Great to see a couple of Hunter Creekers in town for a brief visit, checking out their place after the winter. They have been busy with their travels and grandparenting a granddaughter in Burlington, Vt. They caught up on the news while enjoying a libation at the Landmark Friday. Most know them as Roland and Diane Davis, but to a few of us they will always be Rowan and Martin!
Evidence indicates Mitchell and Audrey were here Saturday last and the egg lady came by on Sunday.
No X-Box and no Game-Boys for the Gervais and the McCain families from down Norman Lane. Plastic pails in hand, moms and kids were headed off to play in the creek on a bright Saturday afternoon.
Debbie and Gene have had a place at the CCMHP for years. The other day, Debbie and her Jack Russell terrier were out for a walk and they found a four-point elk antler. It is all bright and shiny. She stopped by and asked if she could, please, add her find to my chandelier. It pays to advertise in the Roundup!

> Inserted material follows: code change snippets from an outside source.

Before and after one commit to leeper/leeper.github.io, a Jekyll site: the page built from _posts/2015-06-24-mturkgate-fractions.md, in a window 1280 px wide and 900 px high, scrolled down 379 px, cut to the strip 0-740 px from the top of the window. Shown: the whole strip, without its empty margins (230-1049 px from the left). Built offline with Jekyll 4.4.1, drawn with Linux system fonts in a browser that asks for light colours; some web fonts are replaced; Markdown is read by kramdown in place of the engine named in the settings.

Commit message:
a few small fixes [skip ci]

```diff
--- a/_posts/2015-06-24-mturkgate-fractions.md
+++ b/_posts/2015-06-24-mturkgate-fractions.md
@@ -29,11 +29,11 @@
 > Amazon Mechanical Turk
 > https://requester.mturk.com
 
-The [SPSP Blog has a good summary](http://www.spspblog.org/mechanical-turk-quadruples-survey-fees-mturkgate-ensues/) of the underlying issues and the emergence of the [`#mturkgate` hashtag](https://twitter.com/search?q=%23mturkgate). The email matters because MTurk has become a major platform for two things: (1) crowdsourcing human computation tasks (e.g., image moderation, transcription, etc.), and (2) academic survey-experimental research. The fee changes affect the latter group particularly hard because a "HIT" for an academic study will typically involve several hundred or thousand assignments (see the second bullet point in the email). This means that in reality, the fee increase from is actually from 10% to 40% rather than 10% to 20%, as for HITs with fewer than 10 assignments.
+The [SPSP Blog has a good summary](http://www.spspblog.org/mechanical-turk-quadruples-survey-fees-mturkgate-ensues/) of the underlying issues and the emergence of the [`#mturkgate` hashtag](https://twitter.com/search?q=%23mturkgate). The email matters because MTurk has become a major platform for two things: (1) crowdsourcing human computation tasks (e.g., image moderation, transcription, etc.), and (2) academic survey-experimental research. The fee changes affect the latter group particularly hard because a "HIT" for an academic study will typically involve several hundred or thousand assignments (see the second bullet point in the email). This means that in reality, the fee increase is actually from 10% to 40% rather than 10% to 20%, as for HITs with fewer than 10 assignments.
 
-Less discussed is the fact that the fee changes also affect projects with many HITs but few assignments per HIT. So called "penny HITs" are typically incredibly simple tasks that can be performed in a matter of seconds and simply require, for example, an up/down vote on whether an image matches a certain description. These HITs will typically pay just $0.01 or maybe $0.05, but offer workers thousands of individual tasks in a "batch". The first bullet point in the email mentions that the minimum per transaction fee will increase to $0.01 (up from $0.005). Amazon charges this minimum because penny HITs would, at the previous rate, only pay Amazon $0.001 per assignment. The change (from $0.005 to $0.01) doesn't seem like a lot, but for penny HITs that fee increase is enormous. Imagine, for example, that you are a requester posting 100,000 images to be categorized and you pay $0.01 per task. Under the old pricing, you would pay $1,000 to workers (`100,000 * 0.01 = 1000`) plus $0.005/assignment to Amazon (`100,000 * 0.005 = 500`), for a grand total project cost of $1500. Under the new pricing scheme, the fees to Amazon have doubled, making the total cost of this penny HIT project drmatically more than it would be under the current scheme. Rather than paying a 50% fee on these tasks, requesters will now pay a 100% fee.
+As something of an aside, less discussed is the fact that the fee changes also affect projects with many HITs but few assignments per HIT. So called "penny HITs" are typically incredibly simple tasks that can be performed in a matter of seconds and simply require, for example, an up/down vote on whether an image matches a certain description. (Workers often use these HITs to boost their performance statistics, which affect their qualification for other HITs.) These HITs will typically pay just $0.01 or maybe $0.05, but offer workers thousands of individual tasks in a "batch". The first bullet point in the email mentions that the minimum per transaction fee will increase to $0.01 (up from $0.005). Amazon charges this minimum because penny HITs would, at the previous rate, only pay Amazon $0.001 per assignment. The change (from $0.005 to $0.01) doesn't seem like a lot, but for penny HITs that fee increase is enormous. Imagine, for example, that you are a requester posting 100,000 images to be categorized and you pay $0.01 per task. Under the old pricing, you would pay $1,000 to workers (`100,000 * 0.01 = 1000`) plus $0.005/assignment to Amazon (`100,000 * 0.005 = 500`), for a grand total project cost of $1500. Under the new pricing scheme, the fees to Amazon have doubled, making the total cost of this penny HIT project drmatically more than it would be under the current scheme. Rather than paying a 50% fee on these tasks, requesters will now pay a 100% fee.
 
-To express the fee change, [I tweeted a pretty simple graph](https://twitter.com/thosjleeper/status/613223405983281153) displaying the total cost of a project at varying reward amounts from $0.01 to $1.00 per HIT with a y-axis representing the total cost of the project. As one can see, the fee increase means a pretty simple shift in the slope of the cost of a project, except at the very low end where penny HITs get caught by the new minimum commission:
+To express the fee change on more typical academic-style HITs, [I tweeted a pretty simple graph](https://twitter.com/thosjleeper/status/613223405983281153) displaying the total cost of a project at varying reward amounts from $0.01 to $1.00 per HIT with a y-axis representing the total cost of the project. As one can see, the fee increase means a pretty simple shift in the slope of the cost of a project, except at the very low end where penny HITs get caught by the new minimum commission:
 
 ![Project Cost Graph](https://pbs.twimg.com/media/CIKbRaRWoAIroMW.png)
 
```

Last week, there was a lovely conservation with Lynn and Sue Hess on Saddle Mountain Road down at Kohl’s Ranch. The Hess’s are long, longtime residents and have some very interesting insights on the goings-on at Kohl’s and Tontozona clear back to the 50s. Sue related that while she looked after the front desk, Lynn was the ‘tea-totalin’ bartender. We are going to get back to them for some more stories before the Sun Devils return to Tontozona in August.

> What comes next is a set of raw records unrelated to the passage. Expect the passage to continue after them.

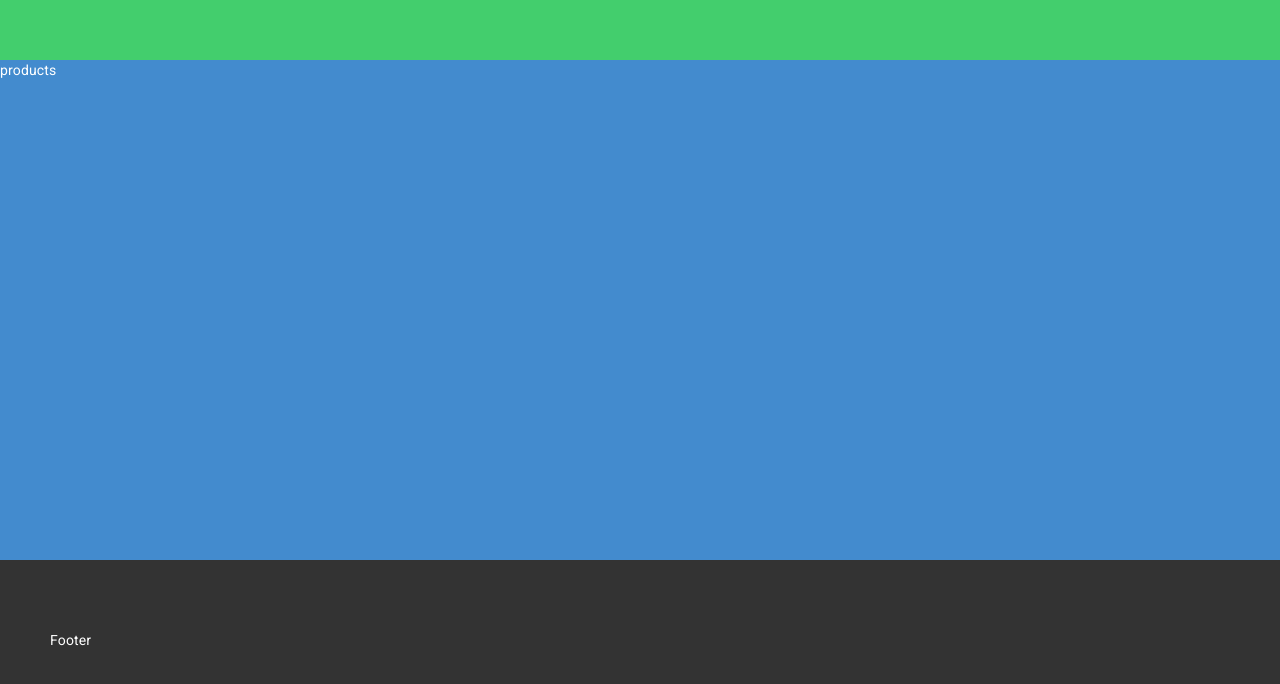
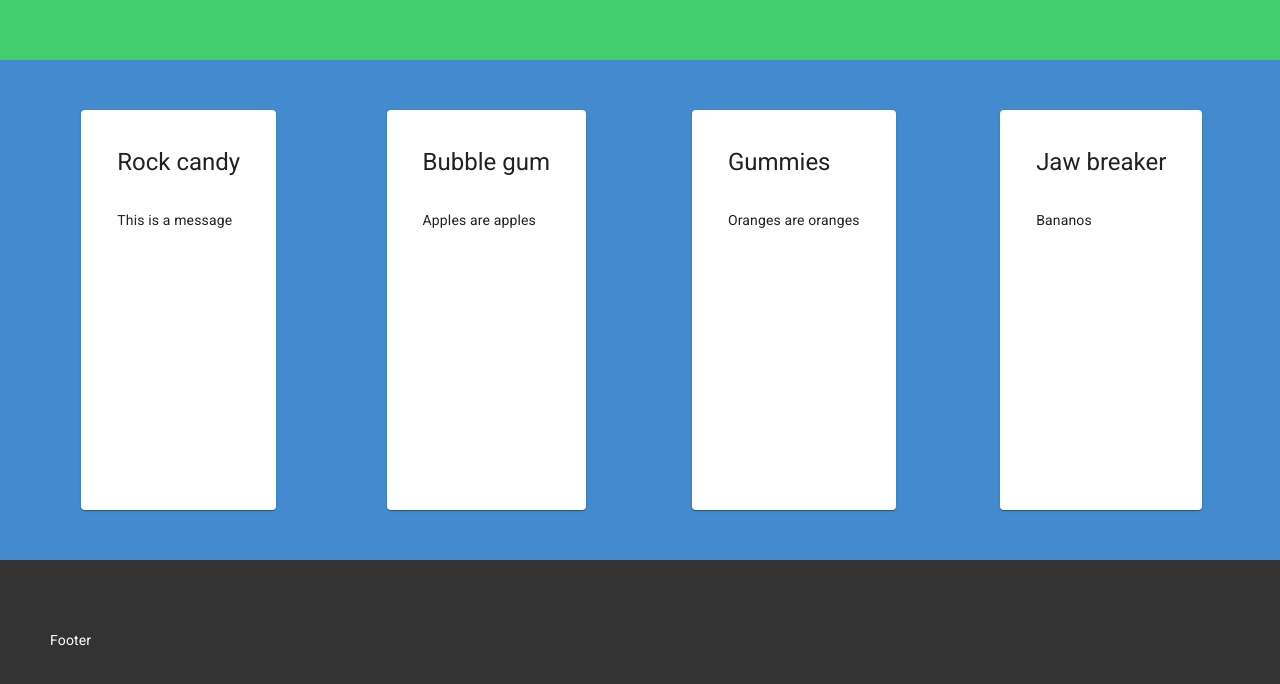
Before and after one commit to Luismrtz/kafka-store-frontend, a React (Create React App) app: page / in a window 1280 px wide. Shown: the part 564-1248 px from the top of the page. Built offline with nearby package versions, Linux system fonts and the light colour scheme; data requests are answered from the project's data file.

Commit message:
Added fake REST api and grid layout for products

```diff
--- /dev/null
+++ b/db.json
@@ -0,0 +1,42 @@
+{
+  "products": [
+    {
+      "id": 1,
+      "name": "Rock candy",
+      "img": "",
+      "price": 5,
+      "info": "This is a message"
+    },
+    {
+      "id": 2,
+      "name": "Bubble gum",
+      "img": "",
+      "price": 2,
+      "info": "Apples are apples"
+    },
+    {
+      "id": 3,
+      "name": "Gummies",
+      "img": "",
+      "price": 3,
+      "info": "Oranges are oranges"
+    },
+    {
+      "id": 4,
+      "name": "Jaw breaker",
+      "img": "",
+      "price": 7,
+      "info": "Bananos"
+    }
+  ],
+  "comments": [
+    {
+      "id": 1,
+      "body": "some comment",
+      "postId": 1
+    }
+  ],
+  "profile": {
+    "name": "typicode"
+  }
+}
--- a/package.json
+++ b/package.json
@@ -12,7 +12,9 @@
     "@types/node": "^12.20.24",
     "@types/react": "^17.0.20",
     "@types/react-dom": "^17.0.9",
+    "axios": "^0.21.4",
     "classnames": "^2.3.1",
+    "json-server": "^0.16.3",
     "react": "^17.0.2",
     "react-dom": "^17.0.2",
     "react-router-dom": "^5.3.0",
@@ -24,7 +26,8 @@
     "start": "react-scripts start",
     "build": "react-scripts build",
     "test": "react-scripts test",
-    "eject": "react-scripts eject"
+    "eject": "react-scripts eject",
+    "json:server": "json-server --watch db.json"
   },
   "eslintConfig": {
     "extends": [
--- a/src/components/products/Products.tsx
+++ b/src/components/products/Products.tsx
@@ -1,12 +1,57 @@
-import React from 'react'
+import React, { useEffect, useState } from 'react'
+import axios from 'axios'
+
+
 import useStyles from './ProductsStyles';
+import Product from './product/Product';
+
+
+export type productType = {
+    id: number,
+    name: string,
+    img: string,
+    price: number,
+    info: string
+}
+
+export type productTypes = {
+    productAvocado: productType
+}
 
 
 const Products = () => {
     const classes = useStyles();
+    const [prods, setProds] = useState<productType[]>([]);
+
+    useEffect(() => {
+        // must be async/await, because waiting on fetchProducts to run first
+        const getProducts = async () => {
+            const getFromServer = await fetchProducts();
+            setProds(getFromServer);
+        }
+        getProducts();
+
+    }, [])
+
+
+    const fetchProducts = async () => {
+        const {data} = await axios.get(`http://localhost:3000/products`)
+
+        return data;
+    }
+
+
+
+
+
     return (
-        <div className={classes.wrapper}>
-            products
+        <div className={classes.root}>
+            <div className={classes.wrapper}>
+            {prods && prods.map((prod) =>
+
+                 <Product productAvocado={prod} />
+            )}
+             </div>
         </div>
     )
 }
--- a/src/components/products/ProductsStyles.tsx
+++ b/src/components/products/ProductsStyles.tsx
@@ -1,11 +1,44 @@
 import { createStyles, makeStyles, Theme } from "@material-ui/core/styles";
 
 const useStyles = makeStyles((theme: Theme) => createStyles({
-    wrapper: {
-        minHeight: '50rem',
+    root: {
+        // position: 'relative',
+        // minHeight: '50rem',
         // padding: '7rem 5rem 4rem 5rem',
+        padding: '5rem 2rem',
         backgroundColor: '#438bce',
-        color: 'white'
+        color: 'white',
+    },
+    wrapper : {
+        margin: 'auto',
+        maxWidth: '120rem',
+        // position: 'relative',
+        // height: '100%',
+        // display: 'flex',
+        gap: '3rem',
+        display: 'grid',
+        justifyItems: 'center',
+        // justifyContent: 'space-evenly',
+        // alignContent: 'center',
+        // alignItems: 'center',
+        gridTemplateColumns: 'repeat(4, 1fr)',
+
+        [theme.breakpoints.down("md")]: {
+            display: 'grid',
+            justifyItems: 'center',
+            gridTemplateColumns: 'repeat(3, 1fr)',
+
+        },
+        [theme.breakpoints.down("sm")]: {
+
+            gridTemplateColumns: 'repeat(2, 1fr)',
+
+        },
+        [theme.breakpoints.down("xs")]: {
+
+            gridTemplateColumns: 'repeat(1, 1fr)',
+
+        },
     }
 
 
--- a/src/components/products/product/Product.tsx
+++ b/src/components/products/product/Product.tsx
@@ -1,9 +1,52 @@
-import React from 'react'
+import React, { FC, useEffect, useState } from 'react'
+import axios from 'axios'
+import useStyles from './ProductStyles';
 
-const Product = () => {
+
+import { Card, CardContent, CardHeader, CardMedia } from '@material-ui/core'
+import { productTypes } from '../Products'
+
+
+
+
+
+const Product:FC<productTypes> = ({productAvocado}) => {
+    const classes = useStyles();
+    // useEffect(() => {
+    //     const fetchProducts = async () => {
+    //         // const res = await fetch(
+    //         //     `http://localhost:3000/products`,
+    //         // )
+    //         // const data = await res.json()
+    //         // console.log(data)
+
+
+    //         const {data} = await axios({
+    //             method: 'get',
+    //             url: `http://localhost:3000/products`,
+    //         })
+
+    //         console.log(data)
+    //     }
+    //     fetchProducts()
+
+    // }, [])
+
+
+
+
+
     return (
         <div>
+            <Card className={classes.root}>
+                    {/* {productAvocado.name} */}
 
+                {/* <CardMedia/> */}
+                <CardHeader title={productAvocado.name}/>
+                <CardContent>
+                    {productAvocado.info}
+                </CardContent>
+            </Card>
         </div>
     )
 }
--- /dev/null
+++ b/src/components/products/product/ProductStyles.tsx
@@ -0,0 +1,16 @@
+import { createStyles, makeStyles, Theme } from "@material-ui/core/styles";
+
+const useStyles = makeStyles((theme: Theme) => createStyles({
+    root: {
+        // width:
+        // maxWidth: 300,
+        // maxHeight: 300,
+        minHeight: '40rem',
+        padding: '2rem',
+
+    }
+
+
+}));
+
+export default useStyles;
```
Also changed, not shown: 1 other file (tests, documents, lock files or other folders).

Back in the day, Lew and Necia Kohls had a place to stay and get a meal and from those humble beginnings built a renowned destination on Tonto Creek, here under Promontory Point. The Mikols had the place in later years and built the A-frame lodge. Sadly, that was about the extent of my knowledge of Kohl’s Ranch. We were sitting around the campfire on Christopher Creek, at Marksbury’s, the evening after seeing Lynn and Sue Hess. John was relating how he and Danny Webster would terrorize Mr. Mikols by playing Aker Bilk’s Stranger on the Shore on the jukebox, over, and over, and over – and at a dime a song that could poke a hole in one’s allowance. John grew up at Kohl’s, spending every weekend and vacations just across Short Road beside the present-day kitchen. The cabin his parents built had a bird’s eye view of all that was happening… until Mr. Mikols built the A-frame lodge. We spent some time figuring out what year that was and he thought he was about 16, but wasn’t sure. Well, the very next evening, Mike Bailey, manager down at the C-Canyon RV park, stopped by the Landmark to try his hand at the poker table. Unsolicited, he hands me a copy of The Legend of Kohl’s Ranch, written by Katie Bell, copyright 1985. Inside the cover, Katie had signed “to Clay and Ellie” – Clay Ashby and his wife had the RV park back then. Although not all the Kohl’s locals thought Katie had everything quite right, she listed quite an impressive roll of old-timers from the area as contributors. Her short book is, indeed, a fairly good time-line of owners and how the Cowboy Barn and the Lodge evolved. Now, Sue Hess lamented that not much attention was being paid to the folks down at Kohl’s and, after all, they are a part of Christopher-Kohl’s Fire District. Having had my knowledge base improved immensely this week, it became obvious the time had come. How we doin’ so far, Sue?
And that’s another week in the creek!